Ashoka U Exchange Draws Attendees from 25 Countries to UC San Diego
Attendees discussed going “Beyond Borders and Boundaries” to make positive change
Hundreds of delegates from 25 different countries converged on campus last week for the 2019 Ashoka U Exchange to discuss how to more effectively make positive change around the globe. UC San Diego hosted this year’s Exchange, themed “Beyond Borders and Boundaries,” from Feb. 21 through 23. The annual conference is organized by Ashoka, the world’s largest network of entrepreneurs focused on social innovation and changemaking. UC San Diego has been a designated Ashoka Changemaker Campus since 2017.
The three-day event featured 75 sessions and more than 200 speakers on topics ranging from bridging theory and practice to create social good to how empathy is the essential element in leading positive social change. Chancellor Pradeep K. Khosla welcomed attendees to San Diego as part of the event’s keynote address entitled “Welcome Change: Changemaker Movements.”
“We are thrilled to be hosting this year’s Ashoka U Exchange,” said Chancellor Khosla. “We are very proud to be part of the Changemaker Campus Network. Our Changemaker designation has inspired the entire campus community to strengthen our collaborations to make a real difference on our campus, in our community and around the globe.”
Khosla also shared that UC San Diego is establishing ambitious changemaking goals for the campus’ academic and co-curricular offerings, elevating the visibility of changemaking programs and faculty research, and establishing spaces for student changemaker collaborations through the UC San Diego’s Center for Student Involvement and Teaching + Learning Commons.
UC San Diego faculty and staff participated in multiple sessions, highlighting just some of the many changemaking research activities and programs taking place on campus.
UC San Diego hosted a site visit to the Nutrition Kitchen Project at Baker Elementary School, which was started by UC San Diego medical students seeking to address the need for healthy diet options, due to high numbers of patients struggling with diabetes, hypertension and obesity. Partnering with members of the community, the Nutrition Kitchen Project holds cooking and nutrition classes twice a month for UC San Diego Student-Run Free Clinic patients and their families. UC San Diego’s director of medical student education and founder of the Student-Run Free Clinic, Ellen Beck, also spoke as part of a panel on “How Do We Prioritize Health for Better Outcomes.”
Another session, “What's Really Going on at the Border,” focused on the reality of life along the U.S.-Mexico border in the San Diego-Tijuana region. Speakers—many from UC San Diego—provided information from medical, environmental and humanitarian perspectives. Mandy Bratton, director of the Jacobs School of Engineering’s Global Ties program who also served on this year’s Ashoka U Exchange Agenda Council, moderated the panel.

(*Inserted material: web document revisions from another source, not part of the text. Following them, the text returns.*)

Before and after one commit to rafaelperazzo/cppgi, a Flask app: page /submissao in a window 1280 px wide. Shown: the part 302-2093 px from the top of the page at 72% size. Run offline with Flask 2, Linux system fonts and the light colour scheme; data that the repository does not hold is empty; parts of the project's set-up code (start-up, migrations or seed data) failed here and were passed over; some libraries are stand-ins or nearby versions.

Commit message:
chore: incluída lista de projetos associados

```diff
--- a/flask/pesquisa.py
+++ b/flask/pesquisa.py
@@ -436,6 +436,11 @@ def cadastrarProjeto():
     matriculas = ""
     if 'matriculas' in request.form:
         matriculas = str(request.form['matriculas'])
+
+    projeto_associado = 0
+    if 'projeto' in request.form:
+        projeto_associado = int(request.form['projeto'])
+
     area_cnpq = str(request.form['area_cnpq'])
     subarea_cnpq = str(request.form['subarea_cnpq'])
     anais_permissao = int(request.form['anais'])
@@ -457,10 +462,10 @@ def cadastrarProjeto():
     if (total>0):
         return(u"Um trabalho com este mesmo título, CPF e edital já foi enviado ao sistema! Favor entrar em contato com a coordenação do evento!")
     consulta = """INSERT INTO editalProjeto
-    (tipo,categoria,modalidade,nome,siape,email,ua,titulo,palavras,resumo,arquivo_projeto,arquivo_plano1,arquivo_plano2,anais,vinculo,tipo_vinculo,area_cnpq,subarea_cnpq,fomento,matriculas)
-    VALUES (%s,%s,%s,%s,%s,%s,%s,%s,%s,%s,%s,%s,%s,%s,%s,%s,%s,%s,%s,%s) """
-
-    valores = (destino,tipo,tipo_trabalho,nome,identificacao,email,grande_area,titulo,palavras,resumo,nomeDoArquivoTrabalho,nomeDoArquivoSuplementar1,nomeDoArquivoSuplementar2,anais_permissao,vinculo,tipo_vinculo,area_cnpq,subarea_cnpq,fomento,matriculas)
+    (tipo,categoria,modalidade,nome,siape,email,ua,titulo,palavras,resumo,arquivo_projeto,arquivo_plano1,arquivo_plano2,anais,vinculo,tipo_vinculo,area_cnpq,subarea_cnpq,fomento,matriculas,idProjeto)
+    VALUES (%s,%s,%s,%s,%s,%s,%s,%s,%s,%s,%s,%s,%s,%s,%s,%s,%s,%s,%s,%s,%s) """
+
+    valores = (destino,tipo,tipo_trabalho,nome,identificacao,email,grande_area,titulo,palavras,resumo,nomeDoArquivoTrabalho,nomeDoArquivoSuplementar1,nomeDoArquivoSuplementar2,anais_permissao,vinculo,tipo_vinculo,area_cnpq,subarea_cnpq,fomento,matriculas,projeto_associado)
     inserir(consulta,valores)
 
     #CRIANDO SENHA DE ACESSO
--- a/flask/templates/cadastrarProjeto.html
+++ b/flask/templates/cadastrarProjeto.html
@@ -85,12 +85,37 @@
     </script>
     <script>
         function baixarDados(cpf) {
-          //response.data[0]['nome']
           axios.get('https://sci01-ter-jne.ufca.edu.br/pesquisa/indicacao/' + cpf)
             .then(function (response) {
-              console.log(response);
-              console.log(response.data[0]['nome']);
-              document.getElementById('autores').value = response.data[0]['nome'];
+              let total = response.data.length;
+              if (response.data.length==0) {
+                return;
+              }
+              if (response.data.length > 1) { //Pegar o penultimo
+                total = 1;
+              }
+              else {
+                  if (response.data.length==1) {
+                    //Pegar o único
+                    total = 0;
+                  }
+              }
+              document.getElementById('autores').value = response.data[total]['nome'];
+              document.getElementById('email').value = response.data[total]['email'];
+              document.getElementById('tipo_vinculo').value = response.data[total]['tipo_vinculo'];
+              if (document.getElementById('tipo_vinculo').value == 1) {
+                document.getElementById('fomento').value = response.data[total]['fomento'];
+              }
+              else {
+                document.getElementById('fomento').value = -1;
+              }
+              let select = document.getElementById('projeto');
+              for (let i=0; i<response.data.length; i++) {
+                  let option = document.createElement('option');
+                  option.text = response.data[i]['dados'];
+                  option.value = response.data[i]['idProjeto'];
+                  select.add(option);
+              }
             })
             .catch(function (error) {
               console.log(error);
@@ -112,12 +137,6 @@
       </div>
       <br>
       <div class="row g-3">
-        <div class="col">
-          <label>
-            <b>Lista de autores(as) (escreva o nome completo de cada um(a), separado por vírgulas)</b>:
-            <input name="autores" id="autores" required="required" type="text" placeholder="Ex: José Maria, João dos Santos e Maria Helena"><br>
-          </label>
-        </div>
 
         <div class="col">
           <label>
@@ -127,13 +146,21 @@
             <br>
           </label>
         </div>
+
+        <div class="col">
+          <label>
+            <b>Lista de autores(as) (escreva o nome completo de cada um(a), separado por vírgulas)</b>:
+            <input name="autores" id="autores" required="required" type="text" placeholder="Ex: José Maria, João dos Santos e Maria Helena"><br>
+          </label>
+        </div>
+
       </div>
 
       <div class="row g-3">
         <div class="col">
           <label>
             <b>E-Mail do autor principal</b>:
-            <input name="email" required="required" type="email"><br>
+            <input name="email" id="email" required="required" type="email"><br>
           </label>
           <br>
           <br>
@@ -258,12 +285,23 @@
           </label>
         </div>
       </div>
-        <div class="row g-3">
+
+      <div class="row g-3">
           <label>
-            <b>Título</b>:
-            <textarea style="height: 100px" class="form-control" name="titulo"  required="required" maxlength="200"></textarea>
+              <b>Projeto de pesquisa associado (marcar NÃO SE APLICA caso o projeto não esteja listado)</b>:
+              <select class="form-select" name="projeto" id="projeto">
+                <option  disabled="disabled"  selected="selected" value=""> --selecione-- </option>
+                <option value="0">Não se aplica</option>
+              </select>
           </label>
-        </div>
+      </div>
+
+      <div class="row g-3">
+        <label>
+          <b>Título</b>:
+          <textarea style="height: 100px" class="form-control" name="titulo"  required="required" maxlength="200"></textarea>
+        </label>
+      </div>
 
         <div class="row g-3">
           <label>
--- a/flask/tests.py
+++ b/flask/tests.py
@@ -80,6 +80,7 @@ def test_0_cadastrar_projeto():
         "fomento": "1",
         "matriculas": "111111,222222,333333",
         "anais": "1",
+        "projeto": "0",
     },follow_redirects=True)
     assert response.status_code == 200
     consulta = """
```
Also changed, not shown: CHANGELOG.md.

In addition to discussions by medical doctors, engineers and social scientists on the current immigration situation at the border, Oscar Romo, an Ashoka Fellow, founder of AlterTerra and a past lecturer in UC San Diego’s Urban Studies and Planning Program, spoke on the environment spanning both sides of the border. What is done on one side of the border affects both sides, according to Romo.
“I work on both sides of the border. One foot is in Mexico and the other is in the U.S.,” he said. “When my left foot is in Mexico, I’m looking at the ocean making sure that it’s clean. When it’s the opposite, I look into the dry land to make sure pollution, plastic and trash don’t reach the ocean.”
Romo upcycles trash and waste into art—like a map made of 3,500 plastic bottles featured in the San Diego Airport, representative of the number of plastic bottles thrown away every second in the U.S. He also repurposes waste for scientific pieces—like the 3D presentation of atmosphere rivers that will be displayed at the Scripps Institution of Oceanography—and usable structures—like old tires repurposed in a community center.
Romo and his students also conduct research to understand where trash is coming from, and where it is flowing to, with a goal of educating decision makers and communicating the impacts of waste to the communities on both sides of the border.
After the three-day Exchange, attendees said that they left inspired and ready to drive more positive change in the world.
“The Ashoka U Exchange conference is a different type of conference than those we in higher education often attend,” said Wendy Hunter Barker, assistant dean at the UC San Diego School of Global Policy and Strategy. “Faculty, students and administrators are brought together on equal footing to think creatively and explore ways we can work together to create a culture of changemaking for our campuses. It is invigorating and inspiring; you leave with both your mind and soul energized and ready to get to work.”